WHAT TO DO: Scan the records below. Copy every line in which the word "data" appears.

(Modification records)

=== Begin Enclosure ===

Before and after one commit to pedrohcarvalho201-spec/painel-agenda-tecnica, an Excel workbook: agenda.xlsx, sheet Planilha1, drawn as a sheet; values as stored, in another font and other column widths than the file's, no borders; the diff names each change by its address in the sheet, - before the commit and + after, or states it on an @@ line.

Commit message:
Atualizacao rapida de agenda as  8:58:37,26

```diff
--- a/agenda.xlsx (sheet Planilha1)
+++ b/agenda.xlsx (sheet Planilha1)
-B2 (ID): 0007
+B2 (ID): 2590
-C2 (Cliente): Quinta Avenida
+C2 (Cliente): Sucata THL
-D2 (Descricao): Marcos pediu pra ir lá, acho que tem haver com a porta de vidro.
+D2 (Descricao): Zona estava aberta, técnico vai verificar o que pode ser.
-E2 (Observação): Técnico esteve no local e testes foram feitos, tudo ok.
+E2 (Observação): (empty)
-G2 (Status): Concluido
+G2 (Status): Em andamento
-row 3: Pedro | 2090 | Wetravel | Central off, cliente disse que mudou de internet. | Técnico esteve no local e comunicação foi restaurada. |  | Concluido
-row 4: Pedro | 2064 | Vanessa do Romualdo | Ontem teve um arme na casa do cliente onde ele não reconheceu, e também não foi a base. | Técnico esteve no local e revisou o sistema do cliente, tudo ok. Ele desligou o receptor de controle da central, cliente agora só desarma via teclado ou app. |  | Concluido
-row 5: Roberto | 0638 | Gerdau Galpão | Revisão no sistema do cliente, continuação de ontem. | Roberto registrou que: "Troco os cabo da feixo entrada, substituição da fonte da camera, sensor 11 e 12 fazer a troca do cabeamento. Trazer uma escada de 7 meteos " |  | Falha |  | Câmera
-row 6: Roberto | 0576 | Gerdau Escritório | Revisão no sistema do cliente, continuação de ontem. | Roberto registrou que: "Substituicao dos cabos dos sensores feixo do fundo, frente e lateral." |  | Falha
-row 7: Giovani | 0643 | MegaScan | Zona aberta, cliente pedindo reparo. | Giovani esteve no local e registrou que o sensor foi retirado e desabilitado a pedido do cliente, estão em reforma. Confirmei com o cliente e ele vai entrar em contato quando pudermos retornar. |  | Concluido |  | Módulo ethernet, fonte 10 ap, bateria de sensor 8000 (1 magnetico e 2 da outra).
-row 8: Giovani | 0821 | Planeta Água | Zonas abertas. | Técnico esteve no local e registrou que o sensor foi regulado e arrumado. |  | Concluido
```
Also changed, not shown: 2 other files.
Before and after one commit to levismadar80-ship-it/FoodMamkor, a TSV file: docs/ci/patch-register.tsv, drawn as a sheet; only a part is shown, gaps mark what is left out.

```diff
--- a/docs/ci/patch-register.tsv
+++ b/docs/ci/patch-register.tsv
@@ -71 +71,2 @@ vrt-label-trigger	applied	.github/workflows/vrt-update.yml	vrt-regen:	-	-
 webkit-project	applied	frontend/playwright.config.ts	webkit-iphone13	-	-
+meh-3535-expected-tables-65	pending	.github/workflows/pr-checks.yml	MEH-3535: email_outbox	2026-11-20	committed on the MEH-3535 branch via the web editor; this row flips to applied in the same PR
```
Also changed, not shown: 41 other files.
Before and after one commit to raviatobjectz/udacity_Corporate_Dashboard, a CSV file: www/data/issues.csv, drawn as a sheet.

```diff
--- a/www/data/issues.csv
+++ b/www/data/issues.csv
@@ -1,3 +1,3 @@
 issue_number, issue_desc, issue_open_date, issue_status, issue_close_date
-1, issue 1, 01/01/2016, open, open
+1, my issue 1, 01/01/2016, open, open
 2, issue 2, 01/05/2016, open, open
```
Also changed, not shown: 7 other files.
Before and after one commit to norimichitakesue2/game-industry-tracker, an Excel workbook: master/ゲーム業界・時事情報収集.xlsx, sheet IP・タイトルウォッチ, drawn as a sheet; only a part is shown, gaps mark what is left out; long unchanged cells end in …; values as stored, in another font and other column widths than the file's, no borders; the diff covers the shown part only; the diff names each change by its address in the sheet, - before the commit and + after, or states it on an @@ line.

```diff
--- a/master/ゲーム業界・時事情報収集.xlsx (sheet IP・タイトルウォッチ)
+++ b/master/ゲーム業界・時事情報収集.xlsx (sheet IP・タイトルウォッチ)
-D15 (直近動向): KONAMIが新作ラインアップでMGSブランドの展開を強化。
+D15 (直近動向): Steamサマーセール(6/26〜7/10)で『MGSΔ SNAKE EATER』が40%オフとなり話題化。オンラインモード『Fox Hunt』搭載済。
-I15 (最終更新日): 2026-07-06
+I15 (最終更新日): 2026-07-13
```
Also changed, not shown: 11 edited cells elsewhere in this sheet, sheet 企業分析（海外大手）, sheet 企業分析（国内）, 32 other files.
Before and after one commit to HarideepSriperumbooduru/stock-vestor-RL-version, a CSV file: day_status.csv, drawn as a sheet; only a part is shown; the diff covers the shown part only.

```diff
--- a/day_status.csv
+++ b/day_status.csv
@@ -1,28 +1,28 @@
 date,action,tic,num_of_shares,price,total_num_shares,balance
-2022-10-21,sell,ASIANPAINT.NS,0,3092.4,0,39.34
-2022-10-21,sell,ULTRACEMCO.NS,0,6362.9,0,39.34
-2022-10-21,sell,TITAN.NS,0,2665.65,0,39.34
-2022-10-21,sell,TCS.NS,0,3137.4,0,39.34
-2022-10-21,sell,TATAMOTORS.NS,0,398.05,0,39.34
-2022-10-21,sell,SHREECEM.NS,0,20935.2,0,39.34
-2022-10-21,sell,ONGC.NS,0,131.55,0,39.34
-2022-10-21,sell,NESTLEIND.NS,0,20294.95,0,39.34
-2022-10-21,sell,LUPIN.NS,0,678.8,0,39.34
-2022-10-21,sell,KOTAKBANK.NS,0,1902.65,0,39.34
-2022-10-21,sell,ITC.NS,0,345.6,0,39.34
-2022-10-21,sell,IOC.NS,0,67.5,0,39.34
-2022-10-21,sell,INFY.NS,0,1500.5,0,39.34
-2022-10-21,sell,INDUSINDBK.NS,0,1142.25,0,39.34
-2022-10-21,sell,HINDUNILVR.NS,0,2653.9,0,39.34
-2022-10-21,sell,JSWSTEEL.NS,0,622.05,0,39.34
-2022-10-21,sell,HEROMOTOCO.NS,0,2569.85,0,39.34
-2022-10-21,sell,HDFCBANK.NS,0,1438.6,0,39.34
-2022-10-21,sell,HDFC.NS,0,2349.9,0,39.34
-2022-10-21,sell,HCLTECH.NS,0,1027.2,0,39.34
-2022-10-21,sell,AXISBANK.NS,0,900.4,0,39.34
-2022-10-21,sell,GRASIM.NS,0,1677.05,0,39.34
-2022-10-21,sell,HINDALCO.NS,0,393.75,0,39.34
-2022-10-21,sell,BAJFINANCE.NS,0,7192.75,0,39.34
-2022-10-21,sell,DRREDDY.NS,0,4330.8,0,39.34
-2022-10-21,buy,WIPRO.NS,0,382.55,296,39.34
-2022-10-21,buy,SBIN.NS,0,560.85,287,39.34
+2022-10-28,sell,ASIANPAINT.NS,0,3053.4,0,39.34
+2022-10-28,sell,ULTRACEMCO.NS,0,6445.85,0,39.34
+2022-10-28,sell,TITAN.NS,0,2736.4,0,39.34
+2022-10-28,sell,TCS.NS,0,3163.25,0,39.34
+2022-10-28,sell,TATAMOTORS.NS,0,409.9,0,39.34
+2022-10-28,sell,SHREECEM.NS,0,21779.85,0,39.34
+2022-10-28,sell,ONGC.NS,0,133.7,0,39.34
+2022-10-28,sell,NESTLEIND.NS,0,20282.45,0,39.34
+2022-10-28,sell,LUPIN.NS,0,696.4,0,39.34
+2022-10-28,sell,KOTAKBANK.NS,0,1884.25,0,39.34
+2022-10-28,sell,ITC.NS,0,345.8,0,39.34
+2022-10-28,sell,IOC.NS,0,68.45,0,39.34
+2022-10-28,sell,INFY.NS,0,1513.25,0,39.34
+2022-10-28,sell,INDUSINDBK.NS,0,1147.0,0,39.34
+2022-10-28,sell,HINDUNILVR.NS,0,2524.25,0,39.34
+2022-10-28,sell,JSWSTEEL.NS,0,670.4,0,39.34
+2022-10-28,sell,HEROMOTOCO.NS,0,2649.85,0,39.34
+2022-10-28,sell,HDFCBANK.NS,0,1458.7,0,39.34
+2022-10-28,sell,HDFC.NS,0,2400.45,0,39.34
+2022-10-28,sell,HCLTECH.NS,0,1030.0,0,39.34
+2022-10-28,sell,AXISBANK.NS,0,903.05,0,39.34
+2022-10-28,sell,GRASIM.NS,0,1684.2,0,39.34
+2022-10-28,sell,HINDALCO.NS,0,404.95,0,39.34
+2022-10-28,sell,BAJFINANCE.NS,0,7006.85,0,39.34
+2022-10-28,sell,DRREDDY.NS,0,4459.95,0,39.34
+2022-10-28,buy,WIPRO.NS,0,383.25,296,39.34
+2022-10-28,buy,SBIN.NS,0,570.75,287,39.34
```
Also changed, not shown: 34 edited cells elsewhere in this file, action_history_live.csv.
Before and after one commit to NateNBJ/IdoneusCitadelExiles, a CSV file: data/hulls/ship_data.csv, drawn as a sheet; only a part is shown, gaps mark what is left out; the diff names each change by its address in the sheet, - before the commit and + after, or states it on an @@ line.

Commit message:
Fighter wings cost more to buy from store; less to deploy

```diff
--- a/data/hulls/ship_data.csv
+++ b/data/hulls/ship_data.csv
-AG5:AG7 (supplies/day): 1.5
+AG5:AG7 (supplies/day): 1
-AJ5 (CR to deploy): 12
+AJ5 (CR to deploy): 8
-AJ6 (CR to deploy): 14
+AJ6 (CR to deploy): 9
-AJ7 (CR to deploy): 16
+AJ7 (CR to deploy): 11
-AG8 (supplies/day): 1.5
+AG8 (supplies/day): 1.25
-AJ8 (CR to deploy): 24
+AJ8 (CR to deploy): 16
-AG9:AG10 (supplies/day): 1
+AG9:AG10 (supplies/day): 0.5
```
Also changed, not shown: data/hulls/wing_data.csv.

=== End Enclosure ===

SOLUTION FOR THIS EXERCISE:
Before and after one commit to raviatobjectz/udacity_Corporate_Dashboard, a CSV file: www/data/issues.csv, drawn as a sheet.
--- a/www/data/issues.csv
+++ b/www/data/issues.csv
Before and after one commit to NateNBJ/IdoneusCitadelExiles, a CSV file: data/hulls/ship_data.csv, drawn as a sheet; only a part is shown, gaps mark what is left out; the diff names each change by its address in the sheet, - before the commit and + after, or states it on an @@ line.
--- a/data/hulls/ship_data.csv
+++ b/data/hulls/ship_data.csv
Also changed, not shown: data/hulls/wing_data.csv.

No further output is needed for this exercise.